[YOUR GOAL]:
Where a line in the entries below contains the word "misc", it counts; give the total by itself.

*** DATASET EXCERPTS Section Begins ***

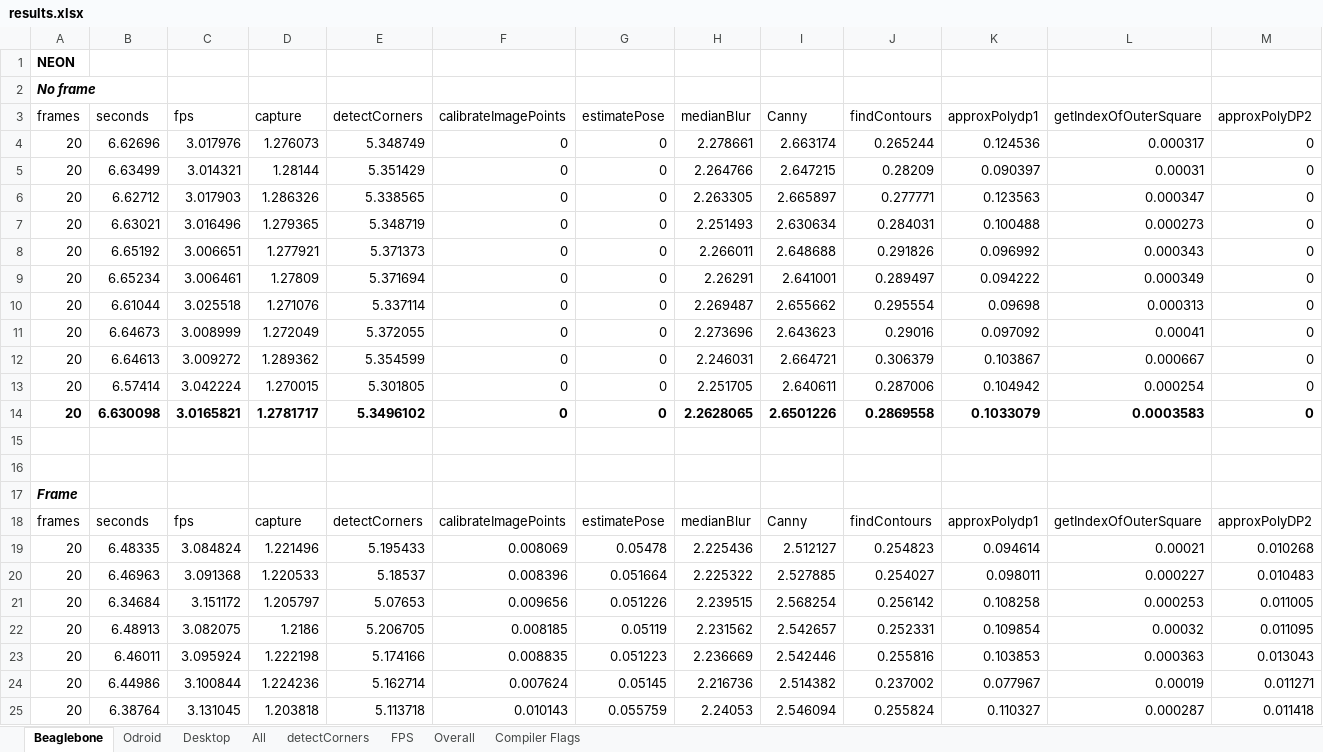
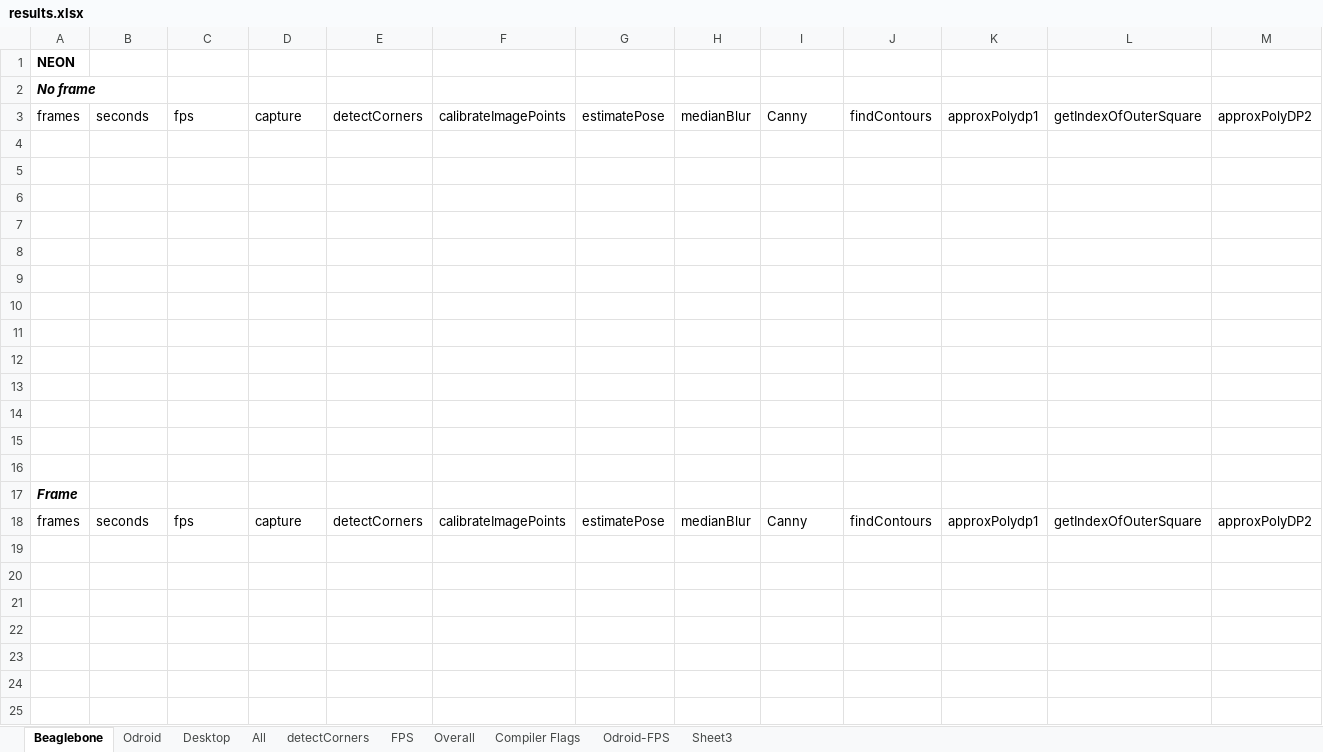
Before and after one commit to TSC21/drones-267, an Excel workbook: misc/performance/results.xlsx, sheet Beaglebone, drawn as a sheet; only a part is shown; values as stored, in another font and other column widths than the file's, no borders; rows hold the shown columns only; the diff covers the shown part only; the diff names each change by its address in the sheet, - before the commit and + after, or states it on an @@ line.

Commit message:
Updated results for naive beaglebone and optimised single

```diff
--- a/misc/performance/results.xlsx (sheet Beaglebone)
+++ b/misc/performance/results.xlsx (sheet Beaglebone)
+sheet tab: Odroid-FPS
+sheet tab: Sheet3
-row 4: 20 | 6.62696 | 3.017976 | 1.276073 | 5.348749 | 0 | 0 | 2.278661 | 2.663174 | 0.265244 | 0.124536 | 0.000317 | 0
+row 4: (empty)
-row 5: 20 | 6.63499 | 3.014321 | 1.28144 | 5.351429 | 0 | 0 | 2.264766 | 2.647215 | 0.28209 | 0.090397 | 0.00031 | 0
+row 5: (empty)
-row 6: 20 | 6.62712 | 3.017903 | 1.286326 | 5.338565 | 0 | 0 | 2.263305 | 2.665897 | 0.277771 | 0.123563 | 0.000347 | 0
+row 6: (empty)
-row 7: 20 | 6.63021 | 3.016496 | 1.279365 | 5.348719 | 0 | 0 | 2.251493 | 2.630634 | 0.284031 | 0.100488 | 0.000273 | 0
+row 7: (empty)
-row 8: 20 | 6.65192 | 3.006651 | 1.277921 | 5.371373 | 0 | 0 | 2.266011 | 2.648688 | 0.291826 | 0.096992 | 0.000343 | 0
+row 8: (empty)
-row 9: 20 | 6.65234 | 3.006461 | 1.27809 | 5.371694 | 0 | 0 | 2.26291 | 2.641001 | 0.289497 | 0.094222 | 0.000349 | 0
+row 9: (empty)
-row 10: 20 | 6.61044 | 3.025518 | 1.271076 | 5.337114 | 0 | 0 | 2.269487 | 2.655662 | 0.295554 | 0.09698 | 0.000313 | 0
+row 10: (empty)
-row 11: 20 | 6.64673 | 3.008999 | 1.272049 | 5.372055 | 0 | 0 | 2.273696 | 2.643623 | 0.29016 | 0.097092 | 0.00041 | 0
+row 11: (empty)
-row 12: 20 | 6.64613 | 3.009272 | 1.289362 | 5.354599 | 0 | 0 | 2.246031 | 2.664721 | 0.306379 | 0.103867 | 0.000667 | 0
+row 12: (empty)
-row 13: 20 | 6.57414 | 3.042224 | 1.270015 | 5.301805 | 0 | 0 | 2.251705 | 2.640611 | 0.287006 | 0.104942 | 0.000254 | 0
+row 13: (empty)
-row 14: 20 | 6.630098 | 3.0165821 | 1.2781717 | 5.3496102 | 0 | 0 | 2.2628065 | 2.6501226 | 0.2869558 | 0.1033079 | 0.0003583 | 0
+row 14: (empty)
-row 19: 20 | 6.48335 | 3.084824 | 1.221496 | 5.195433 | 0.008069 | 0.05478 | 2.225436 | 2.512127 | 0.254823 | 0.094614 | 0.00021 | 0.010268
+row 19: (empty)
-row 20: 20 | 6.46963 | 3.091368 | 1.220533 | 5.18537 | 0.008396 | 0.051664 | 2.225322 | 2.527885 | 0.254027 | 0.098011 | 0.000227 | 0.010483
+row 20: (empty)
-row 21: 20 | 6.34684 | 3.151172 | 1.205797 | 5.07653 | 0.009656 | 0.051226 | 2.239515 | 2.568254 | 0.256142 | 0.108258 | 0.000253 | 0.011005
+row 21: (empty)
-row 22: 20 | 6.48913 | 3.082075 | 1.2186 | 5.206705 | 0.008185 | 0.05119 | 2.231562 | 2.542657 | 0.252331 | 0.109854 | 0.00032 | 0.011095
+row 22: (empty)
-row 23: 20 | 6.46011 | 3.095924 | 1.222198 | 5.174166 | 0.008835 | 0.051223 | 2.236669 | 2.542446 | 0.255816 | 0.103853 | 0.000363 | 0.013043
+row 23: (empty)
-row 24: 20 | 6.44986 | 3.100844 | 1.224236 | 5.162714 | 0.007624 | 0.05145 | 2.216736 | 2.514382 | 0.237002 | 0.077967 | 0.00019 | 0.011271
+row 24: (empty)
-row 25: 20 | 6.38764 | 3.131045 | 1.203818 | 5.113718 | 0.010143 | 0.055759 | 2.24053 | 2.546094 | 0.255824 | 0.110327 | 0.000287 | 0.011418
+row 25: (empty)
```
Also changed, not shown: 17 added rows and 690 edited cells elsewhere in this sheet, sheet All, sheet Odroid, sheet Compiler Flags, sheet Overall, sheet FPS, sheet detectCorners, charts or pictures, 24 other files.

*** DATASET EXCERPTS Section Ends ***

[REPLY]:
3